Top of Records to process
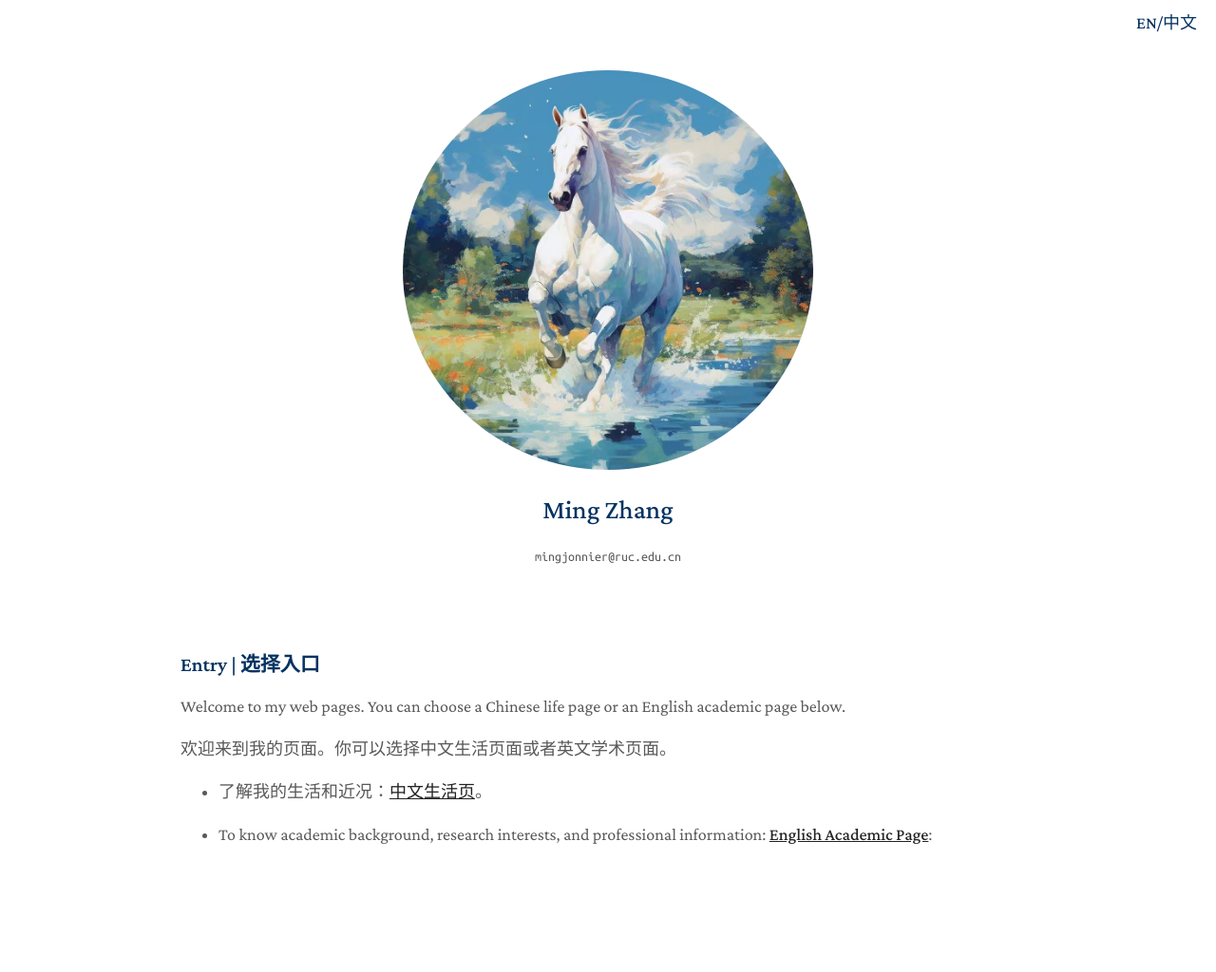
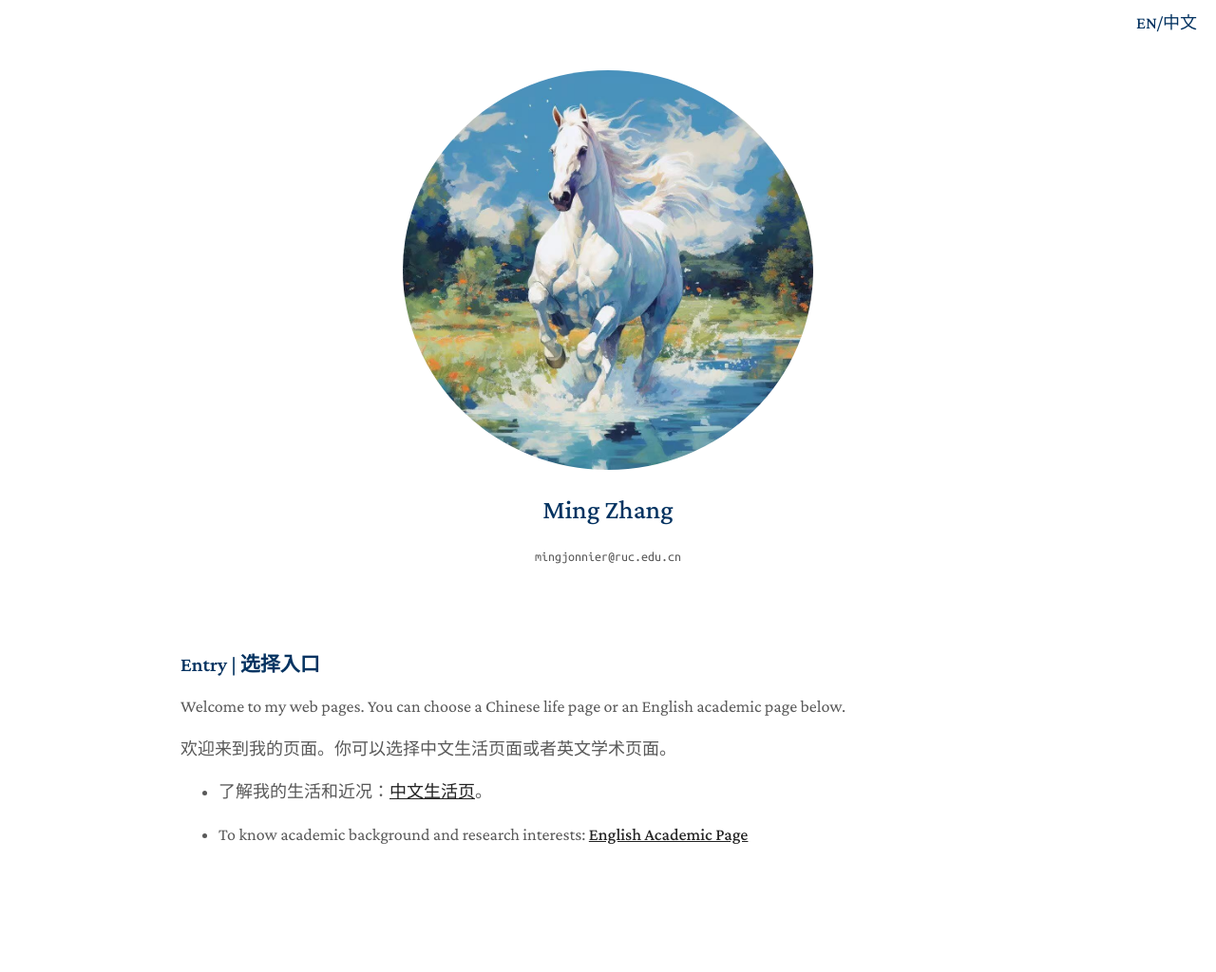
Before and after one commit to zhangming4153/zhangming4153.github.io, a Jekyll site: the page built from index.md, in a window 1280 px wide. Shown: the whole page at 95% size. Built offline with Jekyll 4.4.1, drawn with Linux system fonts in a browser that asks for light colours; a style sheet for code colours, icons or effects is not loaded.

Commit message:
Update English Academic Page link description

```diff
--- a/index.md
+++ b/index.md
@@ -12,4 +12,4 @@ Welcome to my web pages. You can choose a Chinese life page or an English academ
 
 - 了解我的生活和近况：<a href="/cn/"><strong><u>中文生活页</u></strong></a>。
 
-- To know academic background, research interests, and professional information: <a href="/en/"><strong><u>English Academic Page</u></strong></a>:
+- To know academic background and research interests: <a href="/en/"><strong><u>English Academic Page</u></strong></a>
```
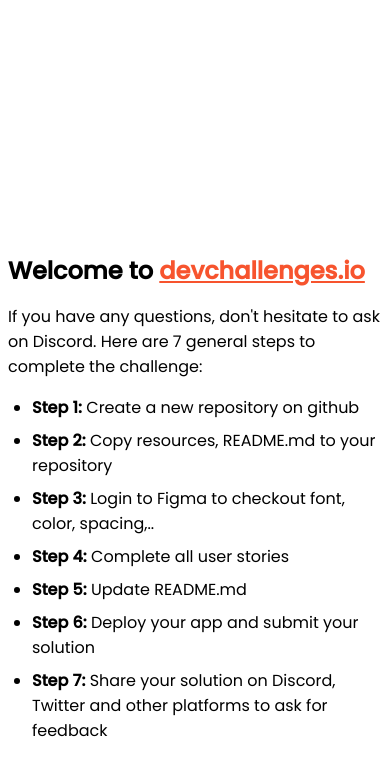
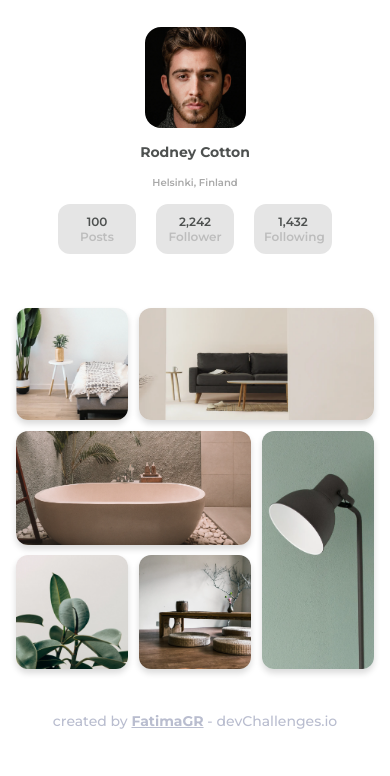
Before and after one commit to FatimaGR/My-gallery-solution, a plain HTML site: page index.html in a window 390 px wide. Drawn offline with Linux system fonts and the light colour scheme.

Commit message:
Added HTML structure and Responsive styles

```diff
--- a/index.html
+++ b/index.html
@@ -15,35 +15,39 @@
     <title>Devchallenges</title>
   </head>
   <body>
-    <div class="welcome">
-      <div class="welcome-text">
-        <h1>
-          Welcome to
-          <a href="https://devchallenges.io/" target="_blank"
-            >devchallenges.io</a
-          >
-        </h1>
-
-        <p>
-          If you have any questions, don't hesitate to ask on Discord. Here are
-          7 general steps to complete the challenge:
-        </p>
+    <main>
+      <div class="profile">
+        <img src="./images/profilePhoto.png" alt="Rodney Cotton profile">
+        <h3>Rodney Cotton</h3>
+        <p class="ubication">Helsinki, Finland</p>
+        <div class="information">
+          <div class="card">
+            <p class="number">100</p>
+            <p class="subtitle">Posts</p>
+          </div>
+          <div class="card">
+            <p class="number">2,242</p>
+            <p class="subtitle">Follower</p>
+          </div>
+          <div class="card">
+            <p class="number">1,432</p>
+            <p class="subtitle">Following</p>
+          </div>
+        </div>
       </div>
-
-      <ul>
-        <li><b>Step 1:</b> Create a new repository on github</li>
-        <li><b>Step 2:</b> Copy resources, README.md to your repository</li>
-        <li>
-          <b>Step 3:</b> Login to Figma to checkout font, color, spacing,..
-        </li>
-        <li><b>Step 4:</b> Complete all user stories</li>
-        <li><b>Step 5:</b> Update README.md</li>
-        <li><b>Step 6:</b> Deploy your app and submit your solution</li>
-        <li>
-          <b>Step 7:</b> Share your solution on Discord, Twitter and other
-          platforms to ask for feedback
-        </li>
-      </ul>
-    </div>
+      <div class="gallery">
+        <img src="./images/photo1.png" alt="photo 1">
+        <img src="./images/photo2.png" alt="photo 2">
+        <img src="./images/photo3.png" alt="photo 3">
+        <img src="./images/photo4.png" alt="photo 4">
+        <img src="./images/photo5.png" alt="photo 5">
+        <img src="./images/photo6.png" alt="photo 6">
+      </div>
+    </main>
+    <footer>
+      <p>created by
+        <a href="https://devchallenges.io/portfolio/FatimaGR">FatimaGR</a>
+        - devChallenges.io</p>
+    </footer>
   </body>
 </html>
--- a/styles.css
+++ b/styles.css
@@ -1,36 +1,123 @@
-@import url('https://fonts.googleapis.com/css2?family=Poppins:wght@400;500&display=swap');
+@import url('https://fonts.googleapis.com/css2?family=Montserrat:wght@500;600;700&display=swap');
 
-body {
-  font-family: "Poppins", sans-serif;
+:root {
+  --gray-1: #4E5150;
+  --gray-2: #A9A9A9;
+  --gray-3: #B9BDCF;
+  --gray-4: #BDBDBD;
+  --gray-5: #E5E5E5;
+  --green: #02801C;
 }
 
-ul {
-  padding-left: 24px;
+*{
+  margin: 0;
+  padding: 0;
+}
+body {
+  font-family: 'Montserrat', sans-serif;
+  font-weight: 600;
+  padding: 5% 17% 2% 17%;
 }
 
-li {
-  margin-bottom: 8px;
+.profile{
+  display: flex;
+  flex-direction: column;
+  align-items: center;
+  gap: 15px;
+  /* margin-bottom: 10%; */
+}
+.profile img{
+  width: 156px;
+  height: 156px;
+  border-radius: 16px;
+}
+.profile h3{
+  font-size: 24px;
+  color: var(--gray-1);
+}
+.profile .ubication{
+  font-size: 14px;
+  color: var(--gray-2);
+}
+.information{
+  display: flex;
+  gap: 20px;
+}
+.information .card{
+  width: 100px;
+  padding: 15px;
+  background-color: var(--gray-5);
+  border-radius: 12px;
+  text-align: center;
+  box-sizing: border-box;
+}
+.card .number{
+  font-size: 18px;
+  color: var(--gray-1);
+}
+.card .subtitle{
+  font-size: 14px;
+  color: var(--gray-4);
 }
 
-.welcome {
-  max-width: 800px;
-  margin: 0 auto;
+.gallery{
+  display: grid;
+  grid-template-columns: repeat(3, 1fr);
+  grid-gap: 3%;
+  margin: 15% 0;
+}
+.gallery img{
+  height: 100%;
+  width: 100%;
+  border-radius: 12px;
+  object-fit: cover;
+  box-shadow: 0px 4px 6px 0px #00000026;
+}
+.gallery img:nth-child(2),
+.gallery img:nth-child(3){
+  grid-column-start: span 2;
+}
+.gallery img:nth-child(4){
+  grid-row-start: span 2;
 }
 
-.welcome-text {
-  margin-top: 30vh;
+footer p{
+  text-align: center;
   font-weight: 500;
+  font-size: 14px;
+  color: var(--gray-3);
+}
+footer a{
+  font-weight: 700;
+  color: var(--gray-3);
+}
+footer a:hover{
+  color: var(--green);
 }
 
-.welcome-text p {
-  font-size: 1rem;
-  font-weight: 400;
+@media (max-width: 700px){
+  body{
+    padding: 7% 4%;
+  }
+  .profile{
+    margin-bottom: 6%;
+  }
+  .profile img{
+    width: 101px;
+    height: 101px;
+  }
+  .profile h3{
+    font-size: 14px;
+  }
+  .profile .ubication{
+    font-size: 10px;
+  }
+  .information .card{
+    width: 78px;
+    padding: 10px;
+  }
+  .information .number,
+  .information .subtitle{
+    font-size: 12px;
+  }
 }
-
-.welcome-text h1 {
-  font-size: 1.5rem;
-}
-
-.welcome-text a {
-  color: #f7542e;
-}
```
Also changed, not shown: images/photo4.png (renamed from images/photo_4.png).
Bottom of Records to process
Problem statement = Make an exact copy of all entries above, dropping the images.

Output for this exercise =
Before and after one commit to zhangming4153/zhangming4153.github.io, a Jekyll site: the page built from index.md, in a window 1280 px wide. Shown: the whole page at 95% size. Built offline with Jekyll 4.4.1, drawn with Linux system fonts in a browser that asks for light colours; a style sheet for code colours, icons or effects is not loaded.

Commit message:
Update English Academic Page link description

```diff
--- a/index.md
+++ b/index.md
@@ -12,4 +12,4 @@ Welcome to my web pages. You can choose a Chinese life page or an English academ
 
 - 了解我的生活和近况：<a href="/cn/"><strong><u>中文生活页</u></strong></a>。
 
-- To know academic background, research interests, and professional information: <a href="/en/"><strong><u>English Academic Page</u></strong></a>:
+- To know academic background and research interests: <a href="/en/"><strong><u>English Academic Page</u></strong></a>
```
Before and after one commit to FatimaGR/My-gallery-solution, a plain HTML site: page index.html in a window 390 px wide. Drawn offline with Linux system fonts and the light colour scheme.

Commit message:
Added HTML structure and Responsive styles

```diff
--- a/index.html
+++ b/index.html
@@ -15,35 +15,39 @@
     <title>Devchallenges</title>
   </head>
   <body>
-    <div class="welcome">
-      <div class="welcome-text">
-        <h1>
-          Welcome to
-          <a href="https://devchallenges.io/" target="_blank"
-            >devchallenges.io</a
-          >
-        </h1>
-
-        <p>
-          If you have any questions, don't hesitate to ask on Discord. Here are
-          7 general steps to complete the challenge:
-        </p>
+    <main>
+      <div class="profile">
+        <img src="./images/profilePhoto.png" alt="Rodney Cotton profile">
+        <h3>Rodney Cotton</h3>
+        <p class="ubication">Helsinki, Finland</p>
+        <div class="information">
+          <div class="card">
+            <p class="number">100</p>
+            <p class="subtitle">Posts</p>
+          </div>
+          <div class="card">
+            <p class="number">2,242</p>
+            <p class="subtitle">Follower</p>
+          </div>
+          <div class="card">
+            <p class="number">1,432</p>
+            <p class="subtitle">Following</p>
+          </div>
+        </div>
       </div>
-
-      <ul>
-        <li><b>Step 1:</b> Create a new repository on github</li>
-        <li><b>Step 2:</b> Copy resources, README.md to your repository</li>
-        <li>
-          <b>Step 3:</b> Login to Figma to checkout font, color, spacing,..
-        </li>
-        <li><b>Step 4:</b> Complete all user stories</li>
-        <li><b>Step 5:</b> Update README.md</li>
-        <li><b>Step 6:</b> Deploy your app and submit your solution</li>
-        <li>
-          <b>Step 7:</b> Share your solution on Discord, Twitter and other
-          platforms to ask for feedback
-        </li>
-      </ul>
-    </div>
+      <div class="gallery">
+        <img src="./images/photo1.png" alt="photo 1">
+        <img src="./images/photo2.png" alt="photo 2">
+        <img src="./images/photo3.png" alt="photo 3">
+        <img src="./images/photo4.png" alt="photo 4">
+        <img src="./images/photo5.png" alt="photo 5">
+        <img src="./images/photo6.png" alt="photo 6">
+      </div>
+    </main>
+    <footer>
+      <p>created by
+        <a href="https://devchallenges.io/portfolio/FatimaGR">FatimaGR</a>
+        - devChallenges.io</p>
+    </footer>
   </body>
 </html>
--- a/styles.css
+++ b/styles.css
@@ -1,36 +1,123 @@
-@import url('https://fonts.googleapis.com/css2?family=Poppins:wght@400;500&display=swap');
+@import url('https://fonts.googleapis.com/css2?family=Montserrat:wght@500;600;700&display=swap');
 
-body {
-  font-family: "Poppins", sans-serif;
+:root {
+  --gray-1: #4E5150;
+  --gray-2: #A9A9A9;
+  --gray-3: #B9BDCF;
+  --gray-4: #BDBDBD;
+  --gray-5: #E5E5E5;
+  --green: #02801C;
 }
 
-ul {
-  padding-left: 24px;
+*{
+  margin: 0;
+  padding: 0;
+}
+body {
+  font-family: 'Montserrat', sans-serif;
+  font-weight: 600;
+  padding: 5% 17% 2% 17%;
 }
 
-li {
-  margin-bottom: 8px;
+.profile{
+  display: flex;
+  flex-direction: column;
+  align-items: center;
+  gap: 15px;
+  /* margin-bottom: 10%; */
+}
+.profile img{
+  width: 156px;
+  height: 156px;
+  border-radius: 16px;
+}
+.profile h3{
+  font-size: 24px;
+  color: var(--gray-1);
+}
+.profile .ubication{
+  font-size: 14px;
+  color: var(--gray-2);
+}
+.information{
+  display: flex;
+  gap: 20px;
+}
+.information .card{
+  width: 100px;
+  padding: 15px;
+  background-color: var(--gray-5);
+  border-radius: 12px;
+  text-align: center;
+  box-sizing: border-box;
+}
+.card .number{
+  font-size: 18px;
+  color: var(--gray-1);
+}
+.card .subtitle{
+  font-size: 14px;
+  color: var(--gray-4);
 }
 
-.welcome {
-  max-width: 800px;
-  margin: 0 auto;
+.gallery{
+  display: grid;
+  grid-template-columns: repeat(3, 1fr);
+  grid-gap: 3%;
+  margin: 15% 0;
+}
+.gallery img{
+  height: 100%;
+  width: 100%;
+  border-radius: 12px;
+  object-fit: cover;
+  box-shadow: 0px 4px 6px 0px #00000026;
+}
+.gallery img:nth-child(2),
+.gallery img:nth-child(3){
+  grid-column-start: span 2;
+}
+.gallery img:nth-child(4){
+  grid-row-start: span 2;
 }
 
-.welcome-text {
-  margin-top: 30vh;
+footer p{
+  text-align: center;
   font-weight: 500;
+  font-size: 14px;
+  color: var(--gray-3);
+}
+footer a{
+  font-weight: 700;
+  color: var(--gray-3);
+}
+footer a:hover{
+  color: var(--green);
 }
 
-.welcome-text p {
-  font-size: 1rem;
-  font-weight: 400;
+@media (max-width: 700px){
+  body{
+    padding: 7% 4%;
+  }
+  .profile{
+    margin-bottom: 6%;
+  }
+  .profile img{
+    width: 101px;
+    height: 101px;
+  }
+  .profile h3{
+    font-size: 14px;
+  }
+  .profile .ubication{
+    font-size: 10px;
+  }
+  .information .card{
+    width: 78px;
+    padding: 10px;
+  }
+  .information .number,
+  .information .subtitle{
+    font-size: 12px;
+  }
 }
-
-.welcome-text h1 {
-  font-size: 1.5rem;
-}
-
-.welcome-text a {
-  color: #f7542e;
-}
```
Also changed, not shown: images/photo4.png (renamed from images/photo_4.png).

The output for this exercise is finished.